It was a long-held belief that people are either empathetic, or they are not. With training, awareness, and sensitization, leaders can learn to become empathetic. Once they do, this has a positive trickle-down effect on the entire organization. Unfortunately, this is typically considered as a “soft skill,” and hence, is often overlooked as a performance indicator.
Bringing Empathy to the Workplace
Research has shown that successful leaders must be “person-focused.” They should be able to work well with people from varying backgrounds, such as countries, cultures, and socio-economic strata. The ability to be compassionate and to be able to connect with people personally and professionally is an attribute that makes leadership highly effective.
There are seven (7) steps that people can take to become more empathetic. As we stated at the beginning of this blog, it all begins with consciousness. The first step is becoming aware of how empathetic you are – or are not.

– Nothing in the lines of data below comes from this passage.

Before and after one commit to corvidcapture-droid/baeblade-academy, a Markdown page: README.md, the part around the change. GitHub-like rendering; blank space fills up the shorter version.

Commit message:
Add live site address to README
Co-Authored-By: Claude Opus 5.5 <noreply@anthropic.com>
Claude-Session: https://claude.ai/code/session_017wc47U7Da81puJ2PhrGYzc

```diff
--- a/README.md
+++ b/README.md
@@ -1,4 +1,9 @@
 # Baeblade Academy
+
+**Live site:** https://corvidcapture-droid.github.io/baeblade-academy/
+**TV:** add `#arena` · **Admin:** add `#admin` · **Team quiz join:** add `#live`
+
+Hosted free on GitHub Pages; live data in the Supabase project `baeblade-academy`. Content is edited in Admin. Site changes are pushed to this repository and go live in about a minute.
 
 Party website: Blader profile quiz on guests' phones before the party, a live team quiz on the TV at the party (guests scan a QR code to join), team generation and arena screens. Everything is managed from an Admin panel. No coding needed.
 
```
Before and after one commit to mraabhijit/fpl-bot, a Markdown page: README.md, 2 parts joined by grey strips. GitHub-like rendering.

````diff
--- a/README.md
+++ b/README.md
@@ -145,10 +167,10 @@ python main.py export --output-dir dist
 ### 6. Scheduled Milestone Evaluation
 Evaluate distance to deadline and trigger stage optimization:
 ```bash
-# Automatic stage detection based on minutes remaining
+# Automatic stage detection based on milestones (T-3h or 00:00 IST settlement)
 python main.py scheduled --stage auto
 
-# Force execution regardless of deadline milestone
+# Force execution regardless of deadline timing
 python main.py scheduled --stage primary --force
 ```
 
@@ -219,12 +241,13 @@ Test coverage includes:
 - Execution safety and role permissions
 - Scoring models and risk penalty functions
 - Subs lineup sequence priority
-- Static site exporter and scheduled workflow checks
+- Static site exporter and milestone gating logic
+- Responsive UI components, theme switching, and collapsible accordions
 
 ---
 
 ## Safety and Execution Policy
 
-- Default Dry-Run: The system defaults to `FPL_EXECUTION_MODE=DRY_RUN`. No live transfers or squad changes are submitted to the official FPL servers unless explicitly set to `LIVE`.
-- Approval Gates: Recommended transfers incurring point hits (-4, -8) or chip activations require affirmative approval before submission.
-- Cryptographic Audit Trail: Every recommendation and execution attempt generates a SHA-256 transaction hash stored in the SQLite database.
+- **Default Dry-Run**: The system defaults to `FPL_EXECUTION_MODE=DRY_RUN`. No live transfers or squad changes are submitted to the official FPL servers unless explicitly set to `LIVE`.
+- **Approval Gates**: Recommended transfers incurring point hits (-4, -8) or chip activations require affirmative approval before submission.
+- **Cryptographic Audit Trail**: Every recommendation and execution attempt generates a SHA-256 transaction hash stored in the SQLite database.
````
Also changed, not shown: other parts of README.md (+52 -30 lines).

- Understand the significance of embracing empathetic leadership. It is important to understand that this is not another new age cooperate fad. Empathy delivers tangible results. It has a direct impact on employee performance and the company’s balance sheet. It promotes physical and mental well-being in the workplace. All stakeholders have a better quality of life since a major part of their lives is spent in the workplace. Leaders who want to embrace empathy need to understand its financial, cultural, personal, and organizational benefits. This is the first and the most important step.
- Improve listening and observational skills. These are very important traits. Empathetic leaders are great listeners. They can pick verbal and non-verbal cues. When they’re talking to people around them, they are “in the moment.” Instead of asserting their authority, they are actively interested in getting another’s perspective. Listening and observational skills can be improved with proper training. There are dedicated courses available for leaders to develop their active listening skills.
- Regularly ask questions. Ask questions like: How are you today? Do you have some suggestions for me? How can I help you work better? Are you able to manage your work? What stops you from giving your best? Are you able to communicate?
- Be genuinely eager to get to know your team members. The employees of the company are not cogs in a machine. They have likes and dislikes. They have anxieties. They have biases. Their personal and professional lives often overlap. They may have health issues.
- Proactively create opportunities to get to know your team members. Schedule individual appointments just to talk to them and get to know them better. Ask them how they feel about the work environment or whether they are comfortable. Make it all about them. Allow them to communicate without fear of any negative reaction. Take a genuine interest in what they have to say.
- Don’t hide your vulnerability. Just because you are a leader, it doesn’t mean that you’re not vulnerable to misunderstanding, decision paralysis, lack of ideas and mental and physical obstacles. Share your vulnerabilities when talking to your team members. Seek solutions to your problems. Ask them questions. Let them realize their professional and intellectual capacities. They will feel more comfortable. They will be able to relate better. They will be more forthcoming with their own vulnerabilities. A kinship will develop.
- Be the change you want to see in others. In other words, lead by example. Reach out. Create a safe space for everyone. Encourage workers to listen to each other. Embrace mistakes and learn from them. Show genuine care in people’s well-being. Facilitate accommodation and adaptation for different needs. Practice patience.
Above all, accept that empathy can be learned and internalized with proper and sustained training. Sure, it comes more naturally to some, but for many individuals, it comes through learning, orientation, and perception-shaping. Use this knowledge to your advantage by getting a timely edge over the other people who are competing for YOUR next leadership job.